Why you should read this article • To be aware of the negative effect of staff attitudes and values on the delivery of cancer care to people with learning disabilities • To identify the need for improved training and education to enable staff to meet the needs of people with learning disabilities in accessing cancer assessment and treatment • To recognise the importance of assessing capacity and seeking informed consent in cancer care for people with learning disabilities Cancer is a leading underlying cause of death among people with learning disabilities, who are less likely to receive screening tests for the disease than those without learning disabilities. This article details a literature review that was undertaken to explore the experiences of general healthcare professionals in cancer assessment and treatment for people with learning disabilities. Two broad themes were identified: capacity and consent; and workforce and systemic factors.
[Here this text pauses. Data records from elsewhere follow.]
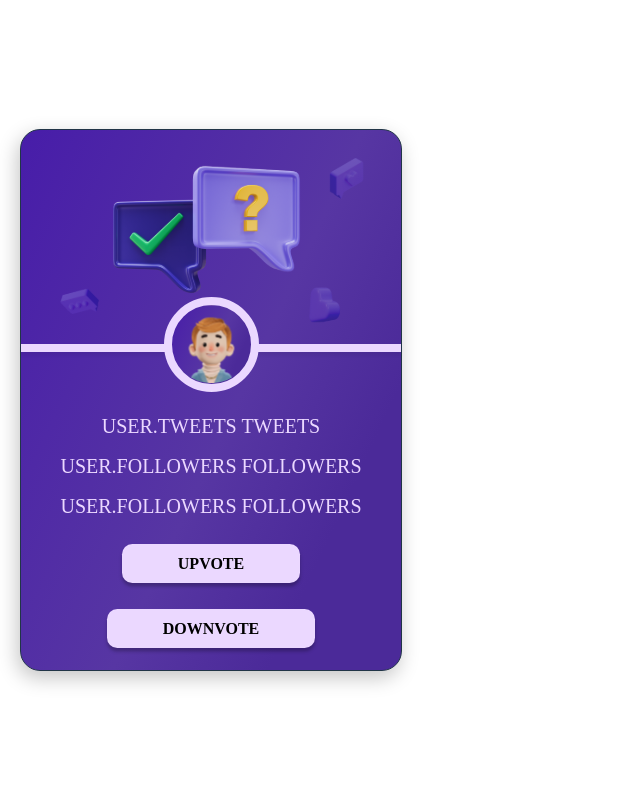
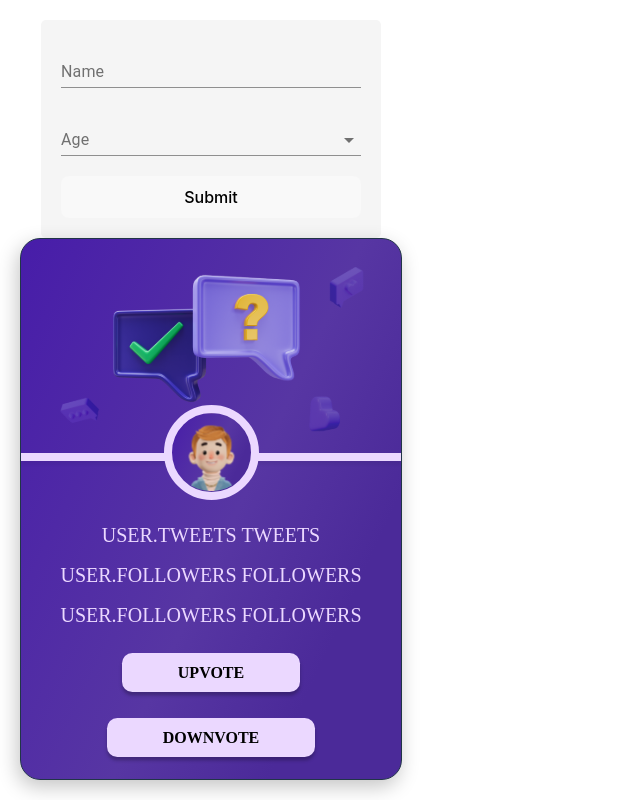
Before and after one commit to nirqqen97/taskinterview, a React (Vite) app: page / in a window 1280 px wide. Shown: the whole page, without its empty margins (0-640 px from the left). Built offline with nearby package versions, Linux system fonts and the light colour scheme.

Commit message:
Fix issue with material Ui core

```diff
--- a/package.json
+++ b/package.json
@@ -12,6 +12,7 @@
   "dependencies": {
     "@emotion/react": "^11.11.1",
     "@emotion/styled": "^11.11.0",
+    "@material-ui/core": "^4.12.4",
     "@mui/material": "^5.13.6",
     "react": "^18.2.0",
     "react-dom": "^18.2.0"
--- a/src/App.jsx
+++ b/src/App.jsx
@@ -2,12 +2,12 @@
 import './App.styled.jsx'
 import { Container } from './App.styled.jsx';
 import { Card } from "./components/Card/Card";
-// import { Form } from './components/Form/Form';
+import { Form } from './components/Form/Form';
 function App() {
 
   return (
     <Container>
-      {/* <Form/> */}
+      <Form/>
      <Card/>
 
 
--- a/src/components/Form/Form.jsx
+++ b/src/components/Form/Form.jsx
@@ -1,64 +1,64 @@
-// import  { useState } from 'react';
-// import { makeStyles } from '@material-ui/core/styles';
-// import TextField from '@material-ui/core/TextField';
-// import MenuItem from '@material-ui/core/MenuItem';
+import  { useState } from 'react';
+import { makeStyles } from '@material-ui/core/styles';
+import TextField from '@material-ui/core/TextField';
+import MenuItem from '@material-ui/core/MenuItem';
 
-// const useStyles = makeStyles(() => ({
-//   form: {
-//     display: 'flex',
-//     flexDirection: 'column',
-//     maxWidth: '300px',
-//     margin: '0 auto',
-//     padding: '20px',
-//     backgroundColor: '#f5f5f5',
-//     borderRadius: '5px',
-//   },
-//   textField: {
-//     marginBottom: '20px',
-//   },
-// }));
+const useStyles = makeStyles(() => ({
+  form: {
+    display: 'flex',
+    flexDirection: 'column',
+    maxWidth: '300px',
+    margin: '0 auto',
+    padding: '20px',
+    backgroundColor: '#f5f5f5',
+    borderRadius: '5px',
+  },
+  textField: {
+    marginBottom: '20px',
+  },
+}));
 
-// export const Form = () => {
-//   const classes = useStyles();
-//   const [name, setName] = useState('');
-//   const [age, setAge] = useState('');
+export const Form = () => {
+  const classes = useStyles();
+  const [name, setName] = useState('');
+  const [age, setAge] = useState('');
 
-//   const handleNameChange = (event) => {
-//     setName(event.target.value);
-//   };
+  const handleNameChange = (event) => {
+    setName(event.target.value);
+  };
 
-//   const handleAgeChange = (event) => {
-//     setAge(event.target.value);
-//   };
+  const handleAgeChange = (event) => {
+    setAge(event.target.value);
+  };
 
-//   const handleSubmit = (event) => {
-//     event.preventDefault();
-//     // Perform any necessary form submission logic here
-//     console.log('Name:', name);
-//     console.log('Age:', age);
-//   };
+  const handleSubmit = (event) => {
+    event.preventDefault();
+    // Perform any necessary form submission logic here
+    console.log('Name:', name);
+    console.log('Age:', age);
+  };
 
-//   return (
-//     <form className={classes.form} onSubmit={handleSubmit}>
-//       <TextField
-//         className={classes.textField}
-//         label="Name"
-//         value={name}
-//         onChange={handleNameChange}
-//       />
-//       <TextField
-//         className={classes.textField}
-//         select
-//         label="Age"
-//         value={age}
-//         onChange={handleAgeChange}
-//       >
-//         <MenuItem value="">Select Age</MenuItem>
-//         <MenuItem value="18">18</MenuItem>
-//         <MenuItem value="19">19</MenuItem>
-//         <MenuItem value="20">20</MenuItem>
-//       </TextField>
-//       <button type="submit">Submit</button>
-//     </form>
-//   );
-// };
+  return (
+    <form className={classes.form} onSubmit={handleSubmit}>
+      <TextField
+        className={classes.textField}
+        label="Name"
+        value={name}
+        onChange={handleNameChange}
+      />
+      <TextField
+        className={classes.textField}
+        select
+        label="Age"
+        value={age}
+        onChange={handleAgeChange}
+      >
+        <MenuItem value="">Select Age</MenuItem>
+        <MenuItem value="18">18</MenuItem>
+        <MenuItem value="19">19</MenuItem>
+        <MenuItem value="20">20</MenuItem>
+      </TextField>
+      <button type="submit">Submit</button>
+    </form>
+  );
+};
```
Also changed, not shown: 1 other file (tests, documents, lock files or other folders).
Issues were identified in relation to staff attitudes and values, resilience, training and education, ineffective systems for tracking populations who may require additional support, and improper application of capacity and consent legislation. Further research is required to develop and enhance services and staff experiences, to improve cancer outcomes for this patient population.
Our clinical nursing articles aim to inform and educate nurse practitioners and students. This is achieved through the publication of peer-reviewed, evidence-based, relevant and topical articles.
Emphasis on risk of exposure to asbestos in high-risk jobs may have obscured others at risk
Why you should read this article: • To enhance your knowledge of adrenal incidentaloma and the issues that patients with this condition may experience • To understand how digital technology could be used to support patients newly diagnosed with long-term conditions • To identify how online and web-based information and support programmes could be adapted to support patients with adrenal incidentaloma An adrenal incidentaloma is a mass discovered on the adrenal glands when patients have an investigative scan for an unrelated reason, and is considered a long-term condition. Online resources for people with other long-term conditions can provide information and advice on self-management, which can reduce their stress and anxiety. This article reports findings of a literature review on the effectiveness of using digital technology and digital communication methods to support patients newly diagnosed with a long-term condition. No evidence was found on this topic in relation to adrenal incidentaloma, so the literature on other long-term conditions – specifically cancer, diabetes mellitus and human immunodeficiency virus (HIV) – was reviewed. The article suggests that, despite the limited data on digital technology to support newly diagnosed patients with adrenal incidentaloma, online and web-based information and support programmes are used successfully for patients with other long-term conditions. Therefore, these programmes could be adapted or developed for this patient group.
The role of society and culture in influencing what is seen as a Western male grief response
Findings from a study of a digital tool to support people with multiple myeloma
Second of two articles describing the personal story of cancer
Literature review on enhanced recovery in patients undergoing colorectal surgery
Qualitative research into prostate cancer among black men in England
First of two articles on the personal experience of cancer, this explores relationships
CIPN is a common side effect of certain cytotoxic regimens characterised by sensory symptoms
A service evaluation into the effect PPI can have on a patient pathway
A service improvement project offered patients a choice early on in their treatment